The architecture of frontier churches was often put in the hands of itinerant carpenter–builders with little experience in the design of Episcopal churches for Anglo-Catholic services. What they often got were rude wood boxes without even proper liturgical orientation. So bishops like Robert Clarkson [remember him?] put out a call for eastern architects to volunteer their services in the interest of improving the quality of frontier architecture, the theory being one such church could serve as a model for others and raise the general quality of design. Bishop Clarkson did just that and employed Henry G. Harrison for the Gothic Revival cathedral at Omaha, Henry Rutgers Marshall for Bismarck, and Charles M. Burns for Sioux Falls. William Halsey Wood was also called into service, designing church in Kansas City, and the cathedral in Laramie, Wyoming, probably never visiting either site. There is evidence that Wood was also consulted on the cathedral in Boise, in addition to having designed St Margaret’s School for Girls there.
Fast forward to the 1890s. Dakota Territory had become two states but a sequence of bad winters and decimated both agricultural production and livestock. Those conditions were compounded by the Panic of 1893, one consequence being a downturn in population growth, so the construction of a proper cathedral in Fargo was delayed. In the meantime, however, Bishop Walker had consulted Halsey Wood on one of his eastern tours of fund raising. Wood provided a potential design — probably an unbuilt project for another client — but that was rejected for unknown reasons and, instead, a more conservative (and probably economical) design came from local architect George Hancock. Even that was beyond the budget, for Hancock’s original design in masonry was built in wood and painted red.
B. F. Cooley and William Halsey are both linked with me and my interests. So it was reassuring to discover that they were linked with one another, despite me. And they are both implicated in the Agincourt Project:
- WHW designed the second Fennimore County court house in 1888.
- WHW designed a house in Orange, NJ for C. S. French, a house that served as the basis for a doll house Anson built for his sister Claire in 1905.
- WHW design the Episcopal church at Mantoloking, NJ, which Anson and his family visited in the summer of 1912. Anson returned home and crafted a set of building block based on that church.
- The peripatetic Father B. F. Cooley made a six-month stop at Saint-Joseph-the-Carpenter on his return eastward.
[From the Community Collection, a public trust in Agincourt, Iowa]
P. Lacombe (dates unknown)
The Forum, Rome
oil on panel / 13.5 inches by 10.5 inches (unframed)

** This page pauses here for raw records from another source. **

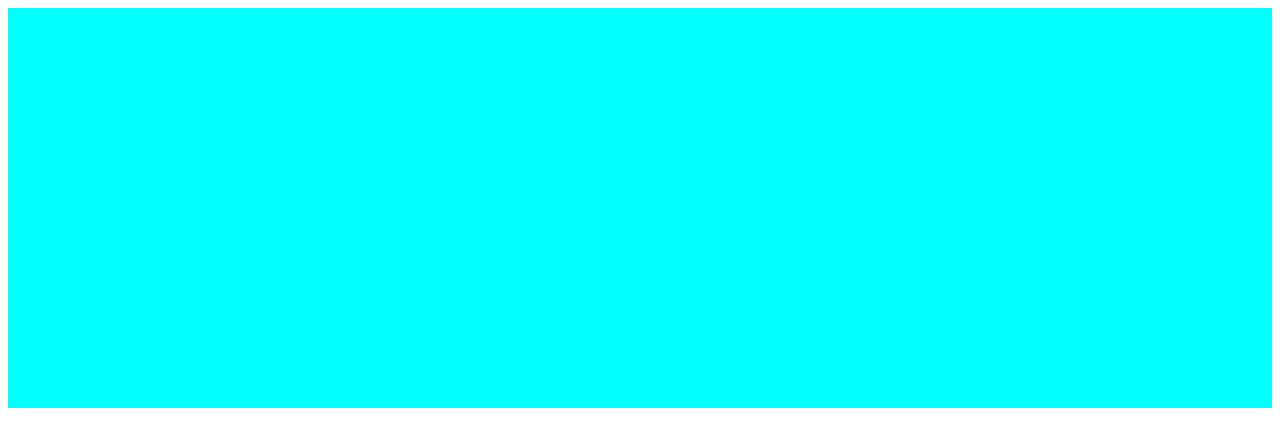
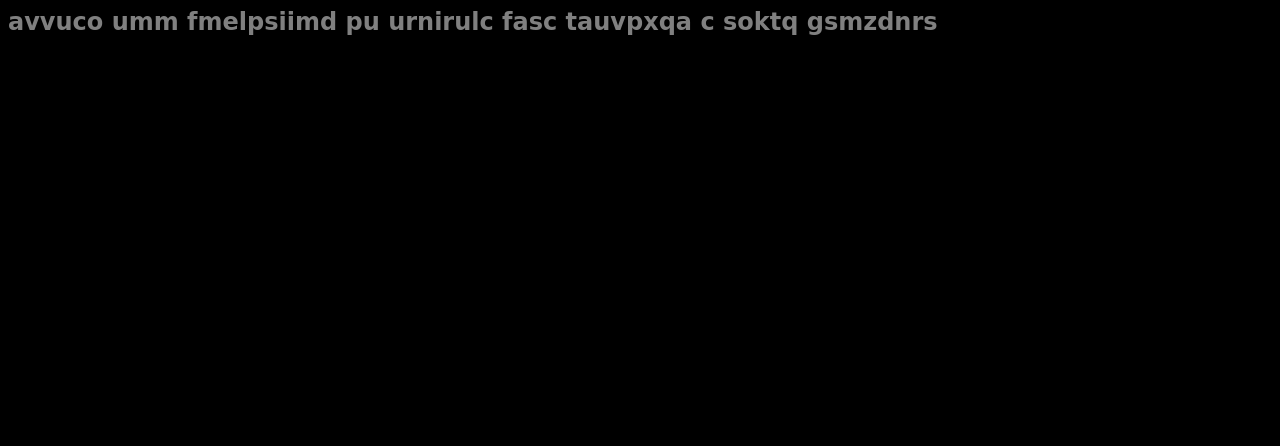
Before and after one commit to Shabhaizafar/24_MorningGeneralClub_JS_GNR, a plain HTML site: page DOM/events.html in a window 1280 px wide. Drawn offline with Linux system fonts and the light colour scheme.

```diff
--- a/DOM/event2.js
+++ b/DOM/event2.js
@@ -15,6 +15,31 @@
 
 var div = document.querySelector('div');
 
-document.body.onkeydown = function(event){
-    div.innerHTML += event.key;
+// document.body.onkeydown = function(event){
+//     div.innerHTML += event.key;
+// }
+
+// document.body.onkeypress = function(){
+//     console.log("Press");
+// }
+
+
+// document.body.onkeyup = function(){
+//     console.log("Up");
+// }
+
+// document.body.onkeydown = function(){
+//     console.log("Down");
+// }
+
+var maxword = parseInt(Math.random()*10)+1;
+// var maxchar = parseInt(Math.random()*10);
+// console.log(maxchar);
+
+for (let i = 1; i <=maxword; i++) { // 3   //1 2
+    var maxchar = parseInt(Math.random()*10)+1; // 3   2
+    for (let j = 1; j <=maxchar; j++) {//1 2 3
+        div.innerHTML +=String.fromCharCode(parseInt(Math.random()*26)+97);
+    }
+    div.innerHTML += ' ';
 }
--- a/DOM/events.html
+++ b/DOM/events.html
@@ -33,13 +33,16 @@
                 transform: translateX(100px);
             }
         }
+        body{
+            background-color: black;
+        }
         div{
-            background-color: aqua;
             height: 400px;
             margin: auto;
             font-size: 24px;
             font-family: cursive;
             font-weight: bold;
+            color: gray;
         }
         span{
             background-color: slateblue;
@@ -72,6 +75,7 @@
         Parent
         <div id="child">Child</div>
       </div> -->
+
     <!-- <script src="events.js" ></script> -->
      <div></div>
      <script src="event2.js"></script>
```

Lacombe’s painting of the Forum in ancient Rome looks east toward the Colosseum, a view framed by the Arch of Septimus Severus. The columned fragment to the left of center is the Temple of Antoninus and Faustina.